Rising standards in the funds industryBy Leon Santos
There is a current trend in offshore fund and deal structuring towards more compliance and corporate governance. This is evident across two strong investment themes in which our clients are involved.
The first is investment across South East Asia, which has been one of the top emerging market destinations for private equity capital. In 2013, around two-thirds of emerging market funds raised were for investment in emerging Asian economies.
As India and China have faced regulatory and market challenges, the focus has shifted to ASEAN economies for untapped opportunities. Amidst competition for deals, over-priced valuations, and lately a general easing in growth numbers, private fund managers have also been dealing with increased regulation.
The strengthening of the fund manager regime in Singapore is one example, which is already driving more robust industry standards.
What this brings is a focus on corporate governance and internal procedures and controls. Most funds are established in offshore countries to take advantage of tax and regulatory benefits.

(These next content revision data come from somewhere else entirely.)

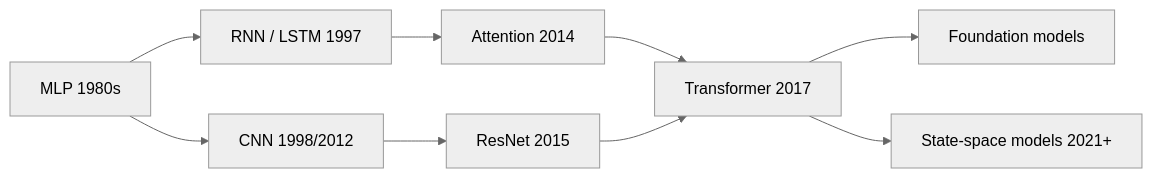
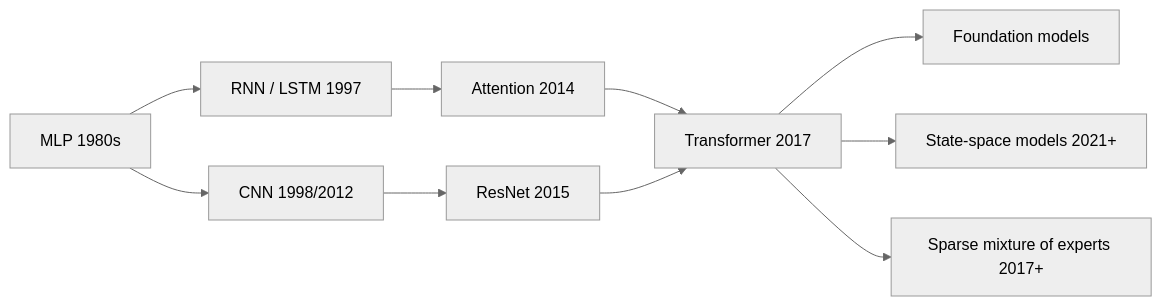
One commit to marcpoliquin5/understanding-ai changed the diagram in docs/02-deep-learning/README.md. Above: the diagram before and after it, drawn with Mermaid (neutral theme). The commit also changed other lines of this file and 6 other files, not shown here.

Commit message:
Add Mixture of experts and conditional computation page (Deep learning) with 21 checked references

````diff
--- a/docs/02-deep-learning/README.md
+++ b/docs/02-deep-learning/README.md
@@ -13,11 +14,12 @@
 ```mermaid
 flowchart LR
     MLP[MLP 1980s] --> CNN[CNN 1998/2012]
     MLP --> RNN[RNN / LSTM 1997]
     CNN --> ResNet[ResNet 2015]
     RNN --> Attn[Attention 2014]
     Attn --> TF[Transformer 2017]
     ResNet --> TF
     TF --> FM[Foundation models]
     TF --> SSM[State-space models 2021+]
+    TF --> MoE[Sparse mixture of experts 2017+]
 ```
````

However, centres for the funds industry like Singapore, Hong Kong, London, and New York are imposing standards which affect offshore funds -- look at the way EU AIFMD remuneration restrictions will shape how investment professionals are remunerated.
There has also been greater scrutiny of tax structuring for funds from China, India, and Indonesia, generally around the concepts of permanent establishment and substance.
These measures add costs to the operations of fund managers. However, regulatory compliance is a mandatory requirement.
Even the smallest fund managers have to dedicate a certain amount of time and money to operational issues. This puts pressure on smaller investment managers and one could argue that there is a minimum AUM emerging for running a fund.
For managers with European investors, it will be critical to consider jurisdictions like Jersey and Guernsey for fund structures, as they have well developed architectures for regulation and corporate governance and are well placed to handle the requirements of onshore laws such as the EU's Alternative Investment Fund Managers Directive.
The second trend is investment by Asian firms in assets located in the West. In particular, there has been a large amount of interest in property assets in the United Kingdom.
Valuations are seen as very attractive relative to prices of assets in the East. This seems a natural result of the financial crisis in the major Western economies and the heightened focus on Asia as an investment destination.
Vehicles used for these types of investments are structured to give the greatest tax efficiency in terms of capital gains and other taxes. On the other hand, governments in England and Western nations have and continue to increase measures for revenue generation.
The new wave of Asian entrepreneurs and businesses looking West for asset acquisitions are involved in complex cross border structures.
The upshot is that there is a real need for expertise in how to run and manage investment vehicles. Certain jurisdictions, like Jersey and Guernsey, will continue to benefit from increased regulatory cooperation with the major financial centres.
All these factors point to a flight to quality. Clients should look not only for confidentiality but also for a degree of regulatory and tax certainty, as investment structures continue to come under the spotlight.